Erythropoietin reduces experimental autoimmune encephalomyelitis severity via neuroprotective mechanisms.J Neuroinflammation 2017; 14(1):202JN
Treatment with erythropoietin (Epo) in experimental autoimmune encephalomyelitis (EAE), the rodent model of multiple sclerosis (MS), has consistently been shown to ameliorate disease progression and improve overall outcome. The effect has been attributed to modulation of the immune response and/or preservation of the central nervous system (CNS) tissue integrity. It remains unclear, however, if (a) Epo acts primarily in the CNS or the periphery and if (b) Epo's beneficial effect in EAE is mainly due to maintaining CNS tissue integrity or to modulation of the immune response. If Epo acts primarily by modulating the immune system, where is this modulation required? In the periphery, the CNS or both?
To address these questions, we used two well-characterized transgenic mouse strains that constitutively overexpress recombinant human Epo (rhEpo) either systemically (tg6) or in CNS only (tg21) in a MOG-induced EAE model. We assessed clinical severity, disease progression, immunomodulation, and CNS tissue integrity, including neuronal survival.
Although disease onset remained unaffected, EAE progression was alleviated in transgenic animals compared to controls with both lines performing equally well showing that expression of Epo in the periphery is not required; Epo expression in the CNS is sufficient. Immunomodulation was observed in both strains but surprisingly the profile of modulation differed substantially between strains. Modulation in the tg21 strain was limited to a reduction in macrophages in the CNS, with no peripheral immunomodulatory effects observed. In contrast, in the tg6 strain, macrophages were upregulated in the CNS, and, in the periphery of this strain, T cells and macrophages were downregulated. The lack of a consistent immunomodulatory profile across both transgenic species suggests that immunomodulation by Epo is unlikely to be the primary mechanism driving amelioration of EAE. Finally, CNS tissue integrity was affected in all strains. Although myelin appeared equally damaged in all strains, neuronal survival was significantly improved in the spinal cord of tg21 mice, indicating that Epo may ameliorate EAE predominantly by protecting neurons.

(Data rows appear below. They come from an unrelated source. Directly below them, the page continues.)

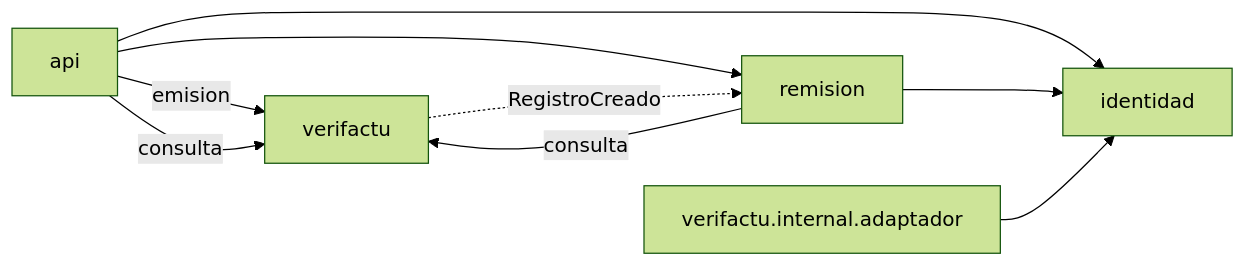
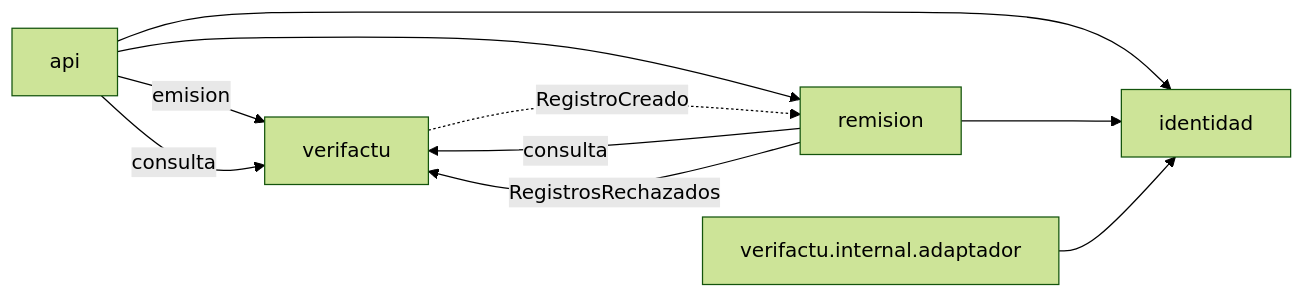
Before and after one commit to manuel-umu/lacre: the first of 2 diagrams in docs/documentacion.md, drawn with Mermaid (forest theme). The commit also changed other lines of this file and 13 other files, not shown here.

````diff
--- a/docs/documentacion.md
+++ b/docs/documentacion.md
@@ -17,11 +17,12 @@
 ```mermaid
 flowchart LR
     API["api"] -->|"emision"| VF["verifactu"]
     API -->|"consulta"| VF
     API --> ID["identidad"]
     API --> REM["remision"]
     VF -. "RegistroCreado" .-> REM
     REM -->|"consulta"| VF
+    REM -->|"RegistrosRechazados"| VF
     REM --> ID
     VFA["verifactu.internal.adaptador"] --> ID
 ```
````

Our data suggests that moderate elevated brain Epo levels provide clinically significant neuroprotection in EAE without modulation of the immune response making a significant contribution.